Grant writing, project management, and scientific writing are desirable but extensive experience is not essential. Desirable but not essential experience includes animal trapping and handling, radiotracking and GIS spatial analysis.

Project 1: Managing feral cats at threshold densities to enable recovery of native species

Feral cats are a serious predator of arid zone species. Recent research suggests that native species may be able to coexist with feral cats if: 1) cat densities are maintained at levels below a threshold; 2) ‘problem’ cats are identified and targeted; and 3) predator awareness of native species is enhanced. However, the effect of contributing factors (e.g. alternate prey densities, vegetation cover), and how to efficiently manage feral cat densities below thresholds, requires further development at a landscape scale. The Wild Deserts Wild Training Zone is a 100 km2 area in which we aim to manage feral cat densities. The area is bordered on two sides by the semi-permeable dog fence and on two sides by a feral proof fence. It is expected that there will be movement of feral cats in and out of the area. This PhD project will focus on using GPS satellite collars to understand movements of individual feral cats within and in/out of the Wild Training Zone, to identify high use sites and interactions with fences, efficacy of audio lures and interactions with rabbits and their warrens. Analysis of the spatial movement patterns will be used to optimise layout of track transects, spotlighting transects and camera traps to maximise detection of changes in feral cat densities. A range of tools, including automated Felixer traps will be assessed for their efficacy in controlling feral cats.
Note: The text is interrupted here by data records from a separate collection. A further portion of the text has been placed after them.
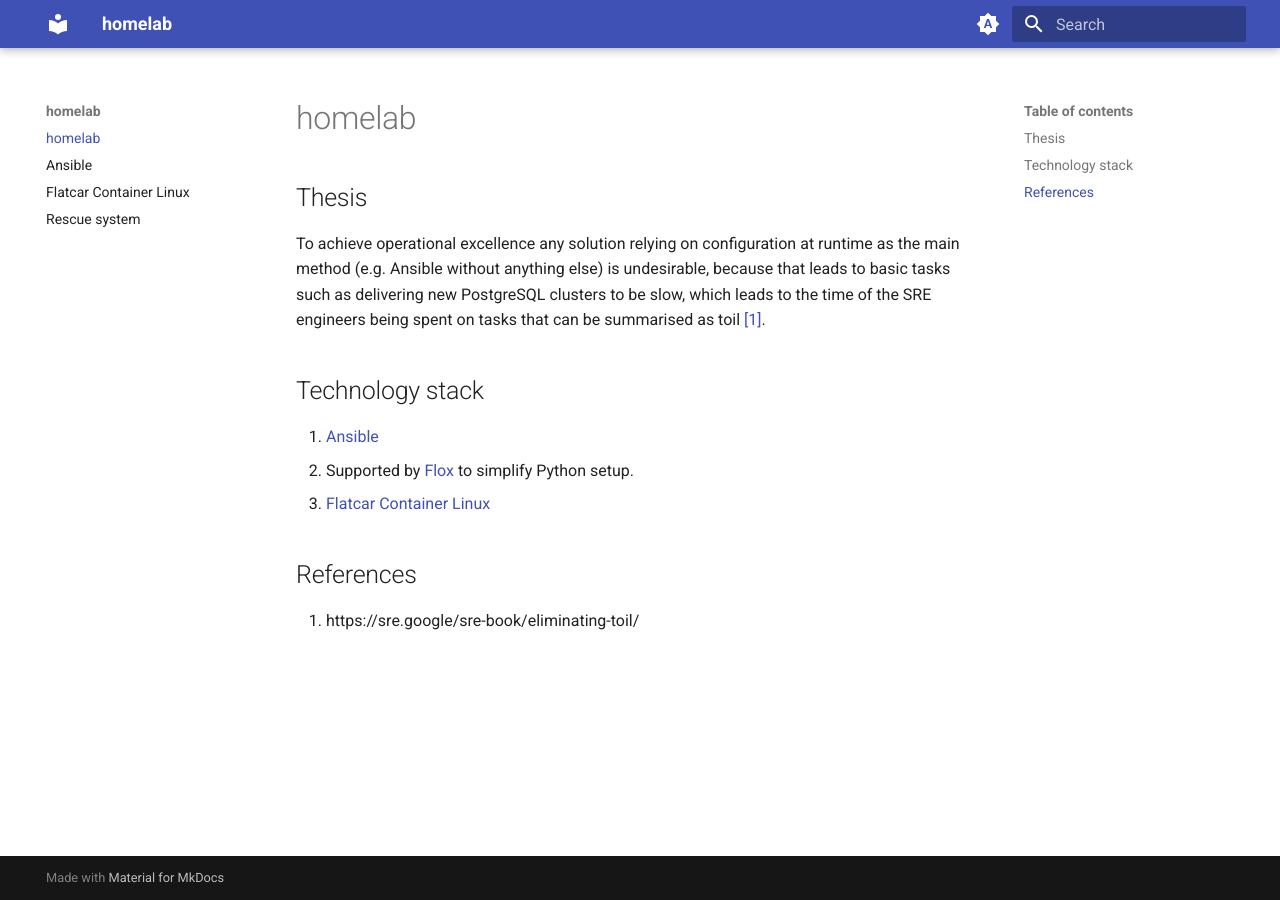
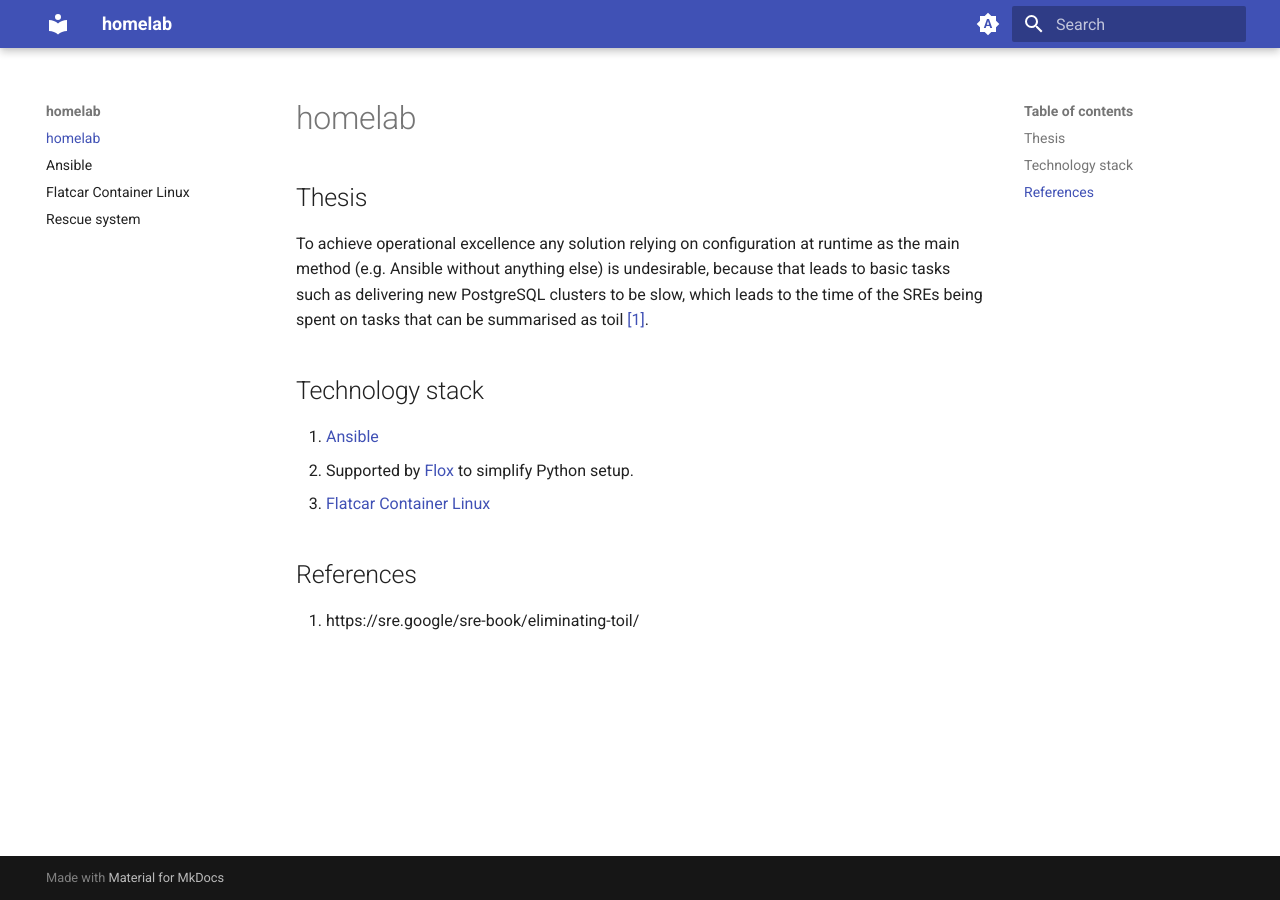
Before and after one commit to anttiharju/homelab, an MkDocs documentation site: the page built from docs/README.md, in a window 1280 px wide. Built offline with MkDocs 1.6.1 and Material for MkDocs 9.7.7, drawn with Linux system fonts in a browser that asks for light colours.

Commit message:
Fix tautology

```diff
--- a/docs/README.md
+++ b/docs/README.md
@@ -2,7 +2,7 @@
 
 ## Thesis
 
-To achieve operational excellence any solution relying on configuration at runtime as the main method (e.g. Ansible without anything else) is undesirable, because that leads to basic tasks such as delivering new PostgreSQL clusters to be slow, which leads to the time of the SRE engineers being spent on tasks that can be summarised as toil [\[1\]](https://sre.google/sre-book/eliminating-toil/).
+To achieve operational excellence any solution relying on configuration at runtime as the main method (e.g. Ansible without anything else) is undesirable, because that leads to basic tasks such as delivering new PostgreSQL clusters to be slow, which leads to the time of the SREs being spent on tasks that can be summarised as toil [\[1\]](https://sre.google/sre-book/eliminating-toil/).
 
 ## Technology stack
 
```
The project will determine how quickly and effectively different control mechanisms can be implemented to change feral cat population densities and composition and investigate the interactions of cat densities with other ecological variables.
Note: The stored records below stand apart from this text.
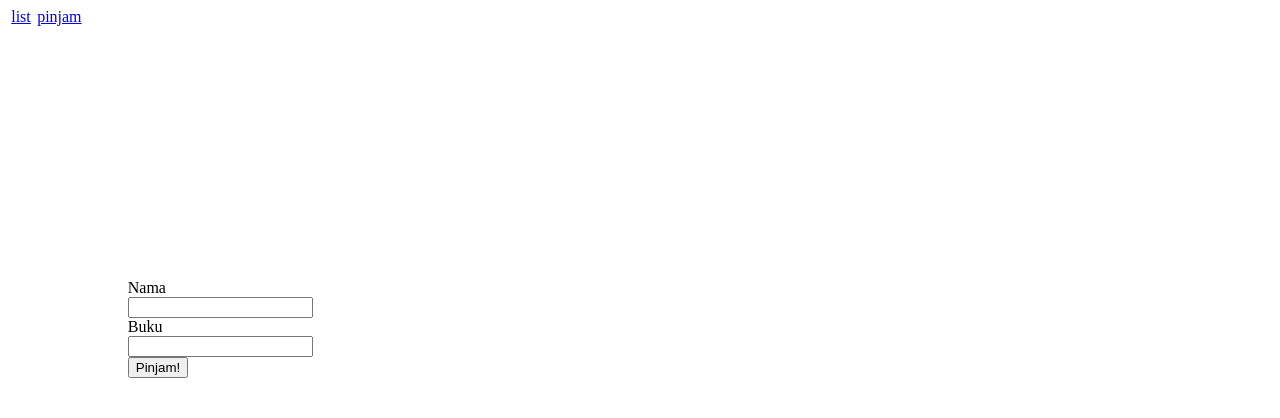
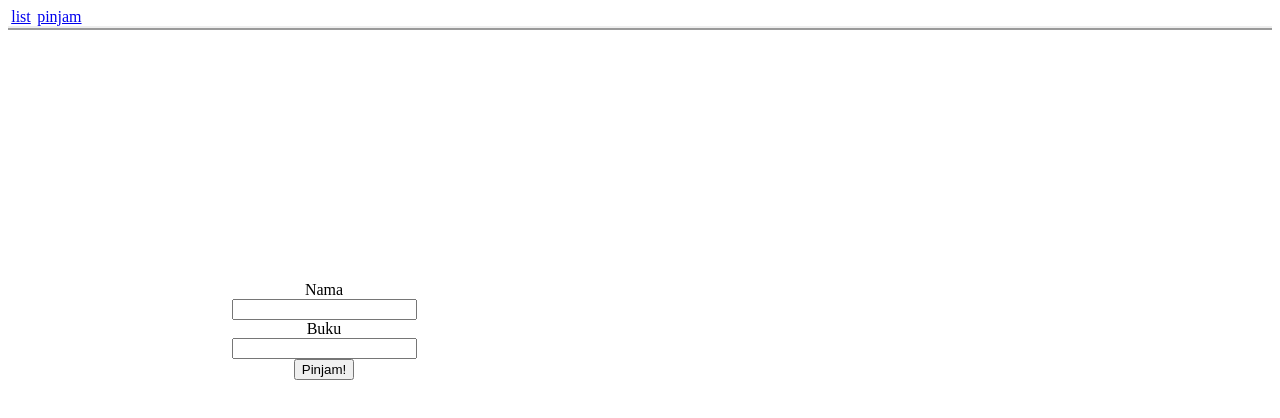
Before and after one commit to 1337cheatcode/perpus-app-nuxtjs-dupe, a Nuxt app: page /pinjam in a window 1280 px wide. Shown: the top 418 px of the page. Built offline with nearby package versions, Linux system fonts and the light colour scheme.

Commit message:
add border and onScanned callback

```diff
--- a/app.vue
+++ b/app.vue
@@ -1,13 +1,19 @@
 <template>
   <div>
-    <NuxtLink to="/list">list</NuxtLink>
-    <NuxtLink to="/pinjam">pinjam</NuxtLink>
+    <header>
+      <NuxtLink to="/list">list</NuxtLink>
+      <NuxtLink to="/pinjam">pinjam</NuxtLink>
+    </header>
     <NuxtPage />
   </div>
 </template>
 
 <style>
-div a{
+header {
+  border-bottom: 4px ridge;
+}
+
+div>header a{
   padding: 0 .25vw;
 }
 
@@ -20,7 +26,15 @@ canvas {
 main{
   display: flex;
   align-items: center;
-  justify-content: space-around;
+  justify-content: center;
+}
+
+main>div{
+  display: flex;
+  flex-direction: column;
+  align-items: center;
+  justify-content: center;
+  width:100%;
 }
 
 @media screen and (max-aspect-ratio:1.25){
@@ -31,6 +45,10 @@ main{
 
   main{
     flex-direction: column;
+  }
+
+  main * {
+    width: auto;
   }
   /*
   main{
--- a/pages/list.vue
+++ b/pages/list.vue
@@ -1,17 +1,31 @@
 <script setup lang="tsx">
 import {initializeApp} from "firebase/app";
-import {getFirestore, collection, query, where, orderBy, getDocs} from "firebase/firestore";
+import {getFirestore, collection, query, where, Unsubscribe, getDocs, Timestamp, onSnapshot, doc, DocumentSnapshot} from "firebase/firestore";
 //declare namespace process { namespace env {const FIREBASE_CONFIG:string}};
 const db = getFirestore(initializeApp(JSON.parse(useRuntimeConfig().public.FIREBASE_CONFIG)));
+let snap:Unsubscribe;
+
+const onSnap = (id:string)=>(d:DocumentSnapshot)=>{
+  const data = d.data();
+  if(data!=undefined && data.kembali!=null){
+    location.reload()
+    snap();
+  }
+}
 
 import {generate} from 'lean-qr';
+import { StyleValue } from "vue";
 const panjang = (id:string)=>{
+  if(snap)snap();
   if(qrcanv.value!=undefined){
+    snap = onSnapshot(doc(db,'peminjaman',id),onSnap(id));
     return generate(`x,${id}`).toCanvas(qrcanv.value);
   }
 }
 const kembali = (id:string)=>{
+  if(snap)snap();
   if(qrcanv.value!=undefined){
+    snap = onSnapshot(doc(db,'peminjaman',id),onSnap(id));
     return generate(`k,${id}`).toCanvas(qrcanv.value);
   }
 }
@@ -23,7 +37,8 @@ const alldocs = ref((await getDocs(
                               collection(db, 'peminjaman'),
                               where('kembali','==',null)
                             )
-                          )).docs.sort((a,b)=>a.data().pinjam.waktu-b.data().pinjam.waktu));
+                          )).docs.map((d)=>({id:d.id,data:d.data()}))
+                                 .sort((a,b)=>a.data.pinjam.waktu-b.data.pinjam.waktu));
 
 function tulisanTgl(tgl:Date){
   const bulanAngkaKeHuruf:any = {
@@ -73,38 +88,64 @@ class simpleTgl {
     11:'Desember',
   }
 }
+
+const deadlineBalik = (waktu:Timestamp|undefined)=>
+                        ((now:Timestamp)=>
+                          waktu!=undefined?
+                          {backgroundColor:`hsl(${1/3+Math.max(waktu.toMillis()-now.toMillis(),-604800000)/(3*604800000)}turn 100% 50%)`}:
+                          {})
+                        (Timestamp.now()) as StyleValue;
 </script>
 
 <template>
   <main>
     <div>
       <table>
+        <thead>
           <tr>
-          <th>Nama</th>
-          <th>Buku</th>
-          <th>Tanggal</th>
-          <th>Aksi</th>
+            <th id="th-nama">Nama</th>
+            <th id="th-buku">Buku</th>
+            <th id="th-waktu">Tanggal</th>
+            <th id="th-aksi">Aksi</th>
           </tr>
+        </thead>
+        <tbody>
           <tr>
             <td id="baru" colspan="4"><NuxtLink to="/pinjam"><button>+ pinjam</button></NuxtLink></td>
           </tr>
-        <tr v-for="data in alldocs">
-          <td class="nama">{{ data.data().peminjam }}</td>
-          <td class="buku">{{ data.data().buku }}</td>
-          <td class="tanggal">{{ data.data().pinjam!=null?tulisanTgl(data.data().pinjam.waktu.toDate()):'tak tercatat' }}</td>
-          <td class="aksi"><button @click="(e)=>panjang(data.id)">+</button><button @click="(e)=>kembali(data.id)">v</button></td>
+          <tr v-for="doc in alldocs">
+            <td class="nama">{{ doc.data.peminjam }}</td>
+            <td class="buku">{{ doc.data.buku }}</td>
+            <td class="tanggal" :style="deadlineBalik(doc.data.pinjam.waktu)">{{ doc.data.pinjam!=null?tulisanTgl(doc.data.pinjam.waktu.toDate()):'tak tercatat' }}</td>
+            <td class="aksi"><button @click="(e)=>panjang(doc.id)">+</button><button @click="(e)=>kembali(doc.id)">v</button></td>
           </tr>
+        </tbody>
       </table>
     </div>
     <div id="qr">
-      <canvas ref="qrcanv" />
+      <canvas ref="qrcanv"></canvas>
     </div>
   </main>
 </template>
 
 <style>
+table{
+  border-collapse: collapse;
+  border: 3px double;
+}
+
+thead th#th-waktu{
+  width:25%;
+}
+
+thead th#th-aksi{
+  width:10%;
+}
+
 table th, table td {
   text-align: center;
+  padding: .125rem .5rem;
+  border: 1px solid;
 }
 
 td#baru button{
--- a/pages/pinjam.vue
+++ b/pages/pinjam.vue
@@ -1,26 +1,52 @@
 <script setup lang="tsx">
+import { initializeApp } from "firebase/app";
+import { getFirestore, onSnapshot, collection, query, where, getDocs, QuerySnapshot } from "firebase/firestore";
+
 import { generate } from "lean-qr";
 
 import { ref } from 'vue';
-const peminjam = ref('')
-const buku = ref('')
-const qr = ref('')
-const qrcanv = ref<HTMLCanvasElement>();
+const peminjam = ref(''),
+  buku = ref(''),
+  qr = ref(''),
+  qrcanv = ref<HTMLCanvasElement>();
+
+function yey(ev:KeyboardEvent){
+  if(ev.key=="Enter")ye();
+}
 
 function ye(){
-  if (qrcanv.value!=undefined) {
-    return generate(qr.value=`p,${peminjam.value},${buku.value}`).toCanvas(qrcanv.value);
+  if(peminjam.value&&buku.value){
+    const db = getFirestore(initializeApp(JSON.parse(useRuntimeConfig().public.FIREBASE_CONFIG)));
+    const dbQuery = query(
+                      collection(db,'peminjaman'),
+                      where('peminjam','==',peminjam.value),
+                      where('kembali','==',null)
+                    );
+    getDocs(dbQuery).then((docs)=>{
+      if(!docs.empty){
+        alert('anda masih pinjem cuy');
+        navigateTo('list');
+      }else if(qrcanv.value!=undefined){
+        const snap = onSnapshot(dbQuery,(qs)=>{
+          if(qs.docs.length==1){
+            navigateTo('/list');
+            snap();
+          }
+        });
+        generate(qr.value=`p,${peminjam.value},${buku.value}`).toCanvas(qrcanv.value);
+      }
+    });
   }
 }
 </script>
 
 <template>
   <main>
-    <div class="form">
+    <div class="form" @keydown="yey">
       <label>Nama</label>
-      <input v-model="peminjam">
+      <input v-model="peminjam" required>
       <label>Buku</label>
-      <input v-model="buku">
+      <input v-model="buku" required>
       <button @click="ye">Pinjam!</button>
     </div>
     <div id="qr">
```
Lines whose indentation alone changed are shown as unchanged.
Project 2: Do fenced reserves benefit resident arid microbat species?

Fenced reserves are known to benefit a wide range of terrestrial mammal species as well as some birds and reptiles. Threatened mammals such as bilbies, bettongs and bandicoots have been reintroduced to fenced reserves and thrived. However, the benefits or potential negative impacts of fenced reserves to microbats has not been studied despite the fact that microbats can comprise up to 40% of the local mammal population. Fenced reserves may provide significant benefits to microbat species by improving vegetation structure, increasing invertebrate abundance, increasing the quantity and quality of roost sites and reducing predator impacts. They may also provide flight barriers which could impact foraging success. This PhD project will use radiotracking and ultrasonic surveys to determine whether fenced reserves benefit microbat species. The project will determine the important habitat features used by microbats in desert environments including roosting sites and feeding grounds and how bats use the fenced reserves in comparison to outside areas. The project will be able to use long term ultrasonic monitoring sites established inside and outside the fenced reserves to compare changes in bat activity and species composition. Invertebrate traps will be used to understand how fenced reserves influence food abundance for microbat species.
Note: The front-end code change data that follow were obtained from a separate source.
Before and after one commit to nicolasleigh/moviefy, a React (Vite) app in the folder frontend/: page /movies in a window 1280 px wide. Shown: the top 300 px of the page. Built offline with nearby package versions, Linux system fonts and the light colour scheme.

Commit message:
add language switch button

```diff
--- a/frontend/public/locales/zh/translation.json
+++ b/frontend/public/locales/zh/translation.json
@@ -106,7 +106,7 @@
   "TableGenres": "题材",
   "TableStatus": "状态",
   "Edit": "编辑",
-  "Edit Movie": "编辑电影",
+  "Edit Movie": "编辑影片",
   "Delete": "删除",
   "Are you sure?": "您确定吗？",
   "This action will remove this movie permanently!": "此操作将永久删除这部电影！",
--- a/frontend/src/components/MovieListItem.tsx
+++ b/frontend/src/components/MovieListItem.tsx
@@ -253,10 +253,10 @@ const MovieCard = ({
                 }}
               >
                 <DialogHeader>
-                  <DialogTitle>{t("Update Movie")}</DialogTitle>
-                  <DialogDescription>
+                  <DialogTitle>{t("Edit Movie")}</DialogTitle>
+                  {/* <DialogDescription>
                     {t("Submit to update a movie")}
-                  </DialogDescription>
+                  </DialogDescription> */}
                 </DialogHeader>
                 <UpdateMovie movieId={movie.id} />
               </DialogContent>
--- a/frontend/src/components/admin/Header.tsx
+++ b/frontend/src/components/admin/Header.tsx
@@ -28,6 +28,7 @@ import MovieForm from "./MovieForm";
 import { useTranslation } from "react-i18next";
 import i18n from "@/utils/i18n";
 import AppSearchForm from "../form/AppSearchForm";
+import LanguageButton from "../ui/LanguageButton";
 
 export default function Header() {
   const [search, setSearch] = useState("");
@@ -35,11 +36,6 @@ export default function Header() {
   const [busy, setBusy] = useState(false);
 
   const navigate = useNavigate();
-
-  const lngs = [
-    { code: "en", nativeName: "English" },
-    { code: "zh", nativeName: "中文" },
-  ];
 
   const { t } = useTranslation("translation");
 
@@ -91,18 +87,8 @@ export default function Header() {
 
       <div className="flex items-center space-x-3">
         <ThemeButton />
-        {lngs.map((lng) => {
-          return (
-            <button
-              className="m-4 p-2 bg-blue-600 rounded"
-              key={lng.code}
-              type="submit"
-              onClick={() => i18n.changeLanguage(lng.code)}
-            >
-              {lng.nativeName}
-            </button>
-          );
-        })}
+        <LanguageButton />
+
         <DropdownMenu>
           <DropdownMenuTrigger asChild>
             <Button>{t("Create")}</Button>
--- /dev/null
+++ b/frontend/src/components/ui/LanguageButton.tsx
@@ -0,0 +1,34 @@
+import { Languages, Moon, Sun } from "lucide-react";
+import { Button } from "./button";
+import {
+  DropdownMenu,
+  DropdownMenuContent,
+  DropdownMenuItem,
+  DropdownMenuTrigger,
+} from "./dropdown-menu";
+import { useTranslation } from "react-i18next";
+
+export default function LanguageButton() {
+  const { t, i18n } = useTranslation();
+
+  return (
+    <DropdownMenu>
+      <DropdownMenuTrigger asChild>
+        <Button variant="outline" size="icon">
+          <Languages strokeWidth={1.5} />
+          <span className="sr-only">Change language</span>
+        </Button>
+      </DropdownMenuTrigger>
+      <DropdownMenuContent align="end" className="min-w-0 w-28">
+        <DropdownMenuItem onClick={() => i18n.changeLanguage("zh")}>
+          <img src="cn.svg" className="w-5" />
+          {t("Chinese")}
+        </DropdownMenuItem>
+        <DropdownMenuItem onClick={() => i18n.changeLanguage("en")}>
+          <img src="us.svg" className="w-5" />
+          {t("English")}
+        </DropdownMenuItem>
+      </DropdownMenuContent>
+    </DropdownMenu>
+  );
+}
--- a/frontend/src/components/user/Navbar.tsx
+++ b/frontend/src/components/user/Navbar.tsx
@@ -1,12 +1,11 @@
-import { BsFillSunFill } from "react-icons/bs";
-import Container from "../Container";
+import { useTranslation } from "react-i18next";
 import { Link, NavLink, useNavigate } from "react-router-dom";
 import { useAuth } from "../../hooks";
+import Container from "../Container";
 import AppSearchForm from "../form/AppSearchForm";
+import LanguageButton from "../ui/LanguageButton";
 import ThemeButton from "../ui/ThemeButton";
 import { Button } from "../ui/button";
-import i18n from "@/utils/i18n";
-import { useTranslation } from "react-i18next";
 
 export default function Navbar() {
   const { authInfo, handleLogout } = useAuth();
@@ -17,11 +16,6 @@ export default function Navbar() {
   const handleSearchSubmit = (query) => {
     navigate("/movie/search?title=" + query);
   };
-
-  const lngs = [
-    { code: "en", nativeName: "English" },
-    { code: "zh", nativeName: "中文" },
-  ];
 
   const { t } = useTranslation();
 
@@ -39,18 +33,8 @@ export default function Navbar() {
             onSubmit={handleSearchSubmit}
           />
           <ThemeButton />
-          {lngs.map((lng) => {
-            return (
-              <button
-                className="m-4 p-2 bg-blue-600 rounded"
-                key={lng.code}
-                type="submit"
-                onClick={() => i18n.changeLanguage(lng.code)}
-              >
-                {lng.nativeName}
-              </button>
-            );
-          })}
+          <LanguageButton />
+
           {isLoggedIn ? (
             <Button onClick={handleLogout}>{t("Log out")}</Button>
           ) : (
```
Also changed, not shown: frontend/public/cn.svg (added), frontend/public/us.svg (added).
Please send a CV and a cover letter outlining your interest and suitability in the role to Dr Rebecca West ( by 22 October 2021.

Pedler, R. D., West, R. S., Read, J. L., Moseby, K. E., Letnic, M., Keith, D. A., & Kingsford, R. T. (2018). Conservation challenges and benefits of multispecies reintroductions to a national park–a case study from New South Wales, Australia. Pacific Conservation Biology.

Kingsford R.T., West R.S., Pedler R.D., Keith D.A., Moseby K.E., Read J.L., Letnic M., Leggett K.E., Ryall S.R. (2020) Strategic adaptive management planning—Restoring a desert ecosystem by managing introduced species and native herbivores and reintroducing mammals. Conservation Science and Practice.